Defensive lineman Akiem Hicks recalls feeling similarly overwhelmed in weeks leading up to his being selected out of Canada’s Regina University by the Saints in the third round of the 2012 draft.
“Goodness, it’s a grind,” Hicks said. “You’re at home, or you’re working hard, or you’re at a training facility, and you’re moving toward a goal; but you can’t quite see it yet, you can’t quite touch it yet, but you know it’s out there. And if you keep working hard enough, you feel like you’ll get there.
“It’s just really a period of unknowing and just working hard without really feeling the benefits yet.”
Eventually, like all things, that period expires. This year that will happen later than usual, as the NFL pushed back the draft from its typical dates in the latter part of April to May 8-10.
Players will then get drafted and head into teams’ training camps with contracts of varying worth. Others won’t get drafted but still will get invited to try out on free-agent deals.
Whatever the outcome, players who have undergone the burdensome pre-draft process will emerge having learned lessons that will serve them well for the remainder of their careers, members of the Saints said recently.
Take, for example, defensive end Cameron Jordan, who made his first Pro Bowl after racking up the fifth-most sacks in the NFL last season (12.5).
Jordan said it wasn’t until the weeks preceding his first-round selection in the 2011 draft that he realized football was no longer an extracurricular activity. He was required to treat the sport as his profession long before the league’s commissioner uttered his name at New York City’s Radio City Music Hall, the site of the draft since 2006.
“You had to balance out class, you had to balance out football, you had to balance out a social life” in college, said Jordan, whose father Steve was a six-time Pro Bowler for the Minnesota Vikings. “You get to the league, and it’s, ‘Now, football is life.’”
Of going to visits, workouts and the combine ahead of the draft, Jordan said, “It’s just that transitional period from realizing that this is not just something you’re doing for kicks and giggles, but this is a job, this is something you have to do whether you feel like it or not.”
He certainly grasped that truth.

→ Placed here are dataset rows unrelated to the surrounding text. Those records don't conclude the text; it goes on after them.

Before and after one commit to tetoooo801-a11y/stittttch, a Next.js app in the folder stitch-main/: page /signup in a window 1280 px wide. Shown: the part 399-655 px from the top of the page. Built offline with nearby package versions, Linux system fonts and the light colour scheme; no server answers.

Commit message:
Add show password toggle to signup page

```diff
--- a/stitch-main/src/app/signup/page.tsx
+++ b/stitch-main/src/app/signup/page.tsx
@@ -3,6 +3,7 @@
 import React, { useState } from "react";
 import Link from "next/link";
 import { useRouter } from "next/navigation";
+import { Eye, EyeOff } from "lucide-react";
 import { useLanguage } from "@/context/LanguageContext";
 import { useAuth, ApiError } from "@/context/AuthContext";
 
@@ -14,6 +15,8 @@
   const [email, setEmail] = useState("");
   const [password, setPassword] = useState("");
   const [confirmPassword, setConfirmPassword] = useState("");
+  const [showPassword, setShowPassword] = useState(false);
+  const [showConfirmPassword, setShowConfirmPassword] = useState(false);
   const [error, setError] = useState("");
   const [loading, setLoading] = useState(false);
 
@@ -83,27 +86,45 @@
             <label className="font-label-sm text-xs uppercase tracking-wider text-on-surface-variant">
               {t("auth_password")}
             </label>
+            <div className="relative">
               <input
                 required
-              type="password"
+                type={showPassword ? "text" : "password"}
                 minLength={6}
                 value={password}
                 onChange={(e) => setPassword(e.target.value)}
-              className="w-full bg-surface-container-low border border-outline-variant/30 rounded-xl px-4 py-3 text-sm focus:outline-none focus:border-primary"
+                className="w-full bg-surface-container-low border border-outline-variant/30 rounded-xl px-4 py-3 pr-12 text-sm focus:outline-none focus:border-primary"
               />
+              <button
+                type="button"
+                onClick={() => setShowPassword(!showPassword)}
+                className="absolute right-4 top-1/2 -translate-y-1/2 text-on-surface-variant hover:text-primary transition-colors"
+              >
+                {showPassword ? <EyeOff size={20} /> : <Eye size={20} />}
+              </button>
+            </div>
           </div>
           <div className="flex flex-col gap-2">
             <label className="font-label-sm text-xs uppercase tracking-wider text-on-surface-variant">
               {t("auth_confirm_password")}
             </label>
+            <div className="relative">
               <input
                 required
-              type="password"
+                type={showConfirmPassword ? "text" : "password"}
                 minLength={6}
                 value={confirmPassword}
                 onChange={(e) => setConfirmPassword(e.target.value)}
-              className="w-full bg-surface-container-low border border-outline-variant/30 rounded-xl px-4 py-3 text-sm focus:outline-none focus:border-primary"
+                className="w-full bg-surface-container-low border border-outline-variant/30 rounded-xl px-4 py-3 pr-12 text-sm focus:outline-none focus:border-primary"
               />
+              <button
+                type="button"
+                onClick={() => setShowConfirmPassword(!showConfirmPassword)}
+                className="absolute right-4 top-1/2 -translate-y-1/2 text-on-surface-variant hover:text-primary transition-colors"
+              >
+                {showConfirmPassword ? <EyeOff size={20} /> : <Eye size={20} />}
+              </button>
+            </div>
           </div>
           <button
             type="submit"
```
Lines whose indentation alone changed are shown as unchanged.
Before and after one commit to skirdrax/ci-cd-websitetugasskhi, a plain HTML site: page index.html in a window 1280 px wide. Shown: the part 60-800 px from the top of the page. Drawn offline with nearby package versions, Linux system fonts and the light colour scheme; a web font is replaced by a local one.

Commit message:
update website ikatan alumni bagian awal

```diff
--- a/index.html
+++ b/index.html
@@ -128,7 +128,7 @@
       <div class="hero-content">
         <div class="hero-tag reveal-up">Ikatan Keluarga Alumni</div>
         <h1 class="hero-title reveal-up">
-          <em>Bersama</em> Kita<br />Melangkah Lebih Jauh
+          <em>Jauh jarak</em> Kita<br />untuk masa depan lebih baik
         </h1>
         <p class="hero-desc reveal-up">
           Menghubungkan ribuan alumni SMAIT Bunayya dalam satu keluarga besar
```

The Saints have exercised a fifth-year team option on Jordan’s contract that will pay him a 2015 base salary about $5.9 million more than what it was in 2013 and $5.53 million more than what he’s due in 2014.
Heading into the process that culminated with his being picked at the top of the second round in the 2001 draft by the San Diego Chargers, Saints quarterback Drew Brees remembers yearning to be taken before every other prospect at his position.
After that honor went to Michael Vick (selected by the Atlanta Falcons with the first overall pick that year), Brees realized, “It’s not how high you get drafted — it’s where you go.
“It’s about ending up in the right spot, with the right team, with the right coach,” Brees told national radio host Dan Patrick. “I think the competitive nature in you wants you to be drafted as high as possible because you feel like that’s your worth, ... and yet at the end of the day, it’s about ending up in the right situation.”
Brees, of course, eventually landed in that right situation when he signed with the Saints as a free agent in 2006. Since then, he’s been a Super Bowl MVP; won the Saints’ sole NFL championship; captured three of the franchise’s five division titles; and passed for 5,000-plus yards in four seasons when no other player in league history has done that more than once.
Not all draft experiences resemble Armstead’s, Hicks’, Jordan’s and Brees’, though. Saints kicker Shayne Graham went undrafted, as is common with players at his position. He has kicked for nine different teams since 2001.
It all taught Graham that he had to get in front of teams’ talent evaluators however he could, whether that was preseason training camps or midyear private workouts.
To maximize such chances, he learned he had to train as devotedly as if he was on a roster even in times when he wasn’t.
“They’ll know who’s been working and who hasn’t been,” Graham said of NFL teams’ officials. “It’s all about what you’re doing right now. Any guy at any position, whether you do or don’t get drafted — it’s all on how hard you work.”